Ghent University: Department of Geography
CREST- project: Climate resilient coast
Approximately 250.000 people live in the low-elevation coastal area polders at the Belgian coastline. The Belgian coastline is 67 km long and consists mostly of sandy beaches with sea walls in front of the cities and dunes in between. It is situated at the southern part of the North Sea between the Netherlands and France. Next to the Netherlands, Belgium is the most vulnerable country to flooding in Europe due to rising sea levels. Moreover, the Belgian coast proves to be the most built-up region of Europe.
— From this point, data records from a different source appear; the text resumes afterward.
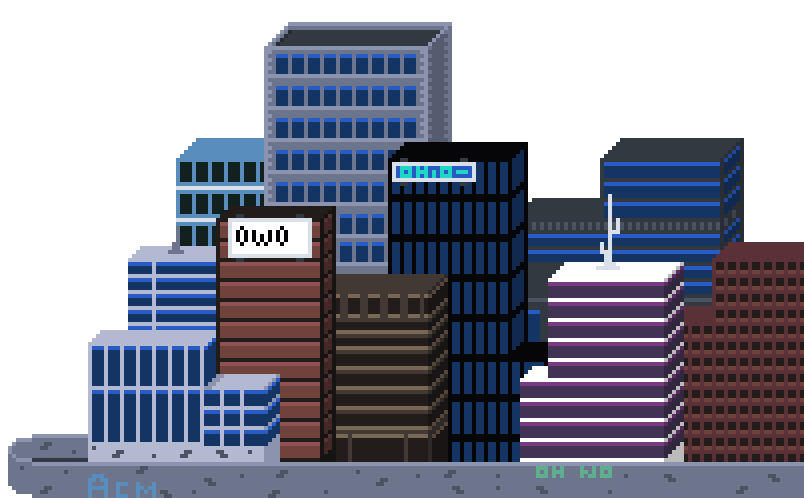
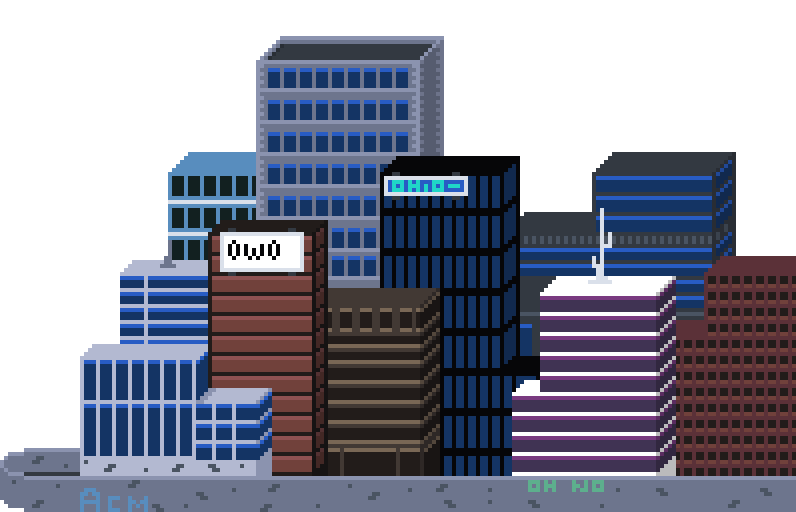
Clean up: Sprites and Code

diff --git a/game/visualizer/city_sprites.py b/game/visualizer/city_sprites.py
@@ -7,7 +7,7 @@ class CityLayer(cocos.layer.Layer):
         self.info = turn_info
         super().__init__()
         images = [
-            "game/visualizer/assets/city_assets/city_default.png",
+            "game/visualizer/assets/city_assets/city_level0.png",
             "game/visualizer/assets/city_assets/city_level1.png",
             "game/visualizer/assets/city_assets/city_level2.png",
             "game/visualizer/assets/city_assets/city_level3.png"
@@ -27,5 +27,8 @@ class CityLayer(cocos.layer.Layer):
         else:
             self.city = cocos.sprite.Sprite(images[0])
 
-        self.city.position = self.display[0]-804/2, self.display[1]-498/2
+        self.city_x = self.display[0]-804/2
+        self.city_y = self.display[1]-498/2
+
+        self.city.position = (self.city_x, self.city_y)
         self.add(self.city)

diff --git a/game/visualizer/__init__.py b/game/visualizer/__init__.py
@@ -13,22 +13,6 @@ from game.visualizer.end_layer import *
 
 size = DISPLAY_SIZE
 log_parser = None
-global_surf = None
-fpsClock = None
-turn = 0  # current turn of the visualizer
-
-debug = False
-
-# Sprite Groups
-location_group = pygame.sprite.Group()
-
-_VIS_INTERMEDIATE_FRAMES = VIS_INTERMEDIATE_FRAMES
-_FPS = FPS
-
-
-def log(msg):
-    if debug:
-        print(str(msg))
 turn = 1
Due to sea level rise and the high economic activity in the coastal cities, the Belgian coast suffers a high economic vulnerability for coastal flooding (see Figure 1). To protect the coast the Belgian government yearly nourishes the beaches with sand.
Figure 1: Indication of areas with a high economic vulnerability on the Belgian coast
Since the yearly volumes of sand for beach nourishments is increased, it is important to estimate aeolian sand transport to assess the artificial coastal safety by beach elevation and beach nourishment. As a result of storms a clear variation in morphology can be observed. Therefore, it is crucial to detect the variation in morphology of the intertidal zone and the rest of the sandy beach in time. Digital Surface Models (DSMs) are an indispensable data source for the management of coastal safety by beach elevation and beach nourishment.
Mobile laser scanning platform
In the framework of CREST – Climate Resilient Coast, high resolution topography surveys are carried out on a regular basis throughout the year, with a focus on high energetic storm events. These morphological surveys are performed using a prototype mobile platform (a quad type Kymco UTV 450i), aiming at a measurements before and/or after major storm events with centimeter accuracy and spatial resolution. The mobile platform is equipped with a Leica HDS6100 phase based laser scanner. Position and orientation of the moving vehicle is measured with a Novatel SPAN Global Navigation Satellite System (GNSS) and INS. RTK corrections are received from a Virtual Reference System (Flepos). The setup is shown in Figure 2.
Figure 2: The mobile laser scanning platform on the intertidal zone of the Belgian Coast
Calibration and data acquisition
After connecting the devices, calibration of the configuration is indispensable before starting every survey. The purpose of calibration is to compute the angular bias between the attitude values given by the INS and the actual value of roll, pitch and heave at the optical centre of the laser scanner. This is done using the Validator in the Processing manager of QINSy.
Figure 3: Calibration of roll, pitch and heading in the Validator
The data are logged onto a portable computer, during the survey QINSy Online is used to follow the survey lines, follow up and control all the incoming signals and systems and have a real time quality control of the acquired data.
Figure 4: Replay of the data
After the survey all data is exported from the Processing Manager in ASCII format so high resolution topographic DSMs, difference maps and profiles can be extracted and volumes calculations can be performed.
11th January 2018
Author: Annelies Vandenbulcke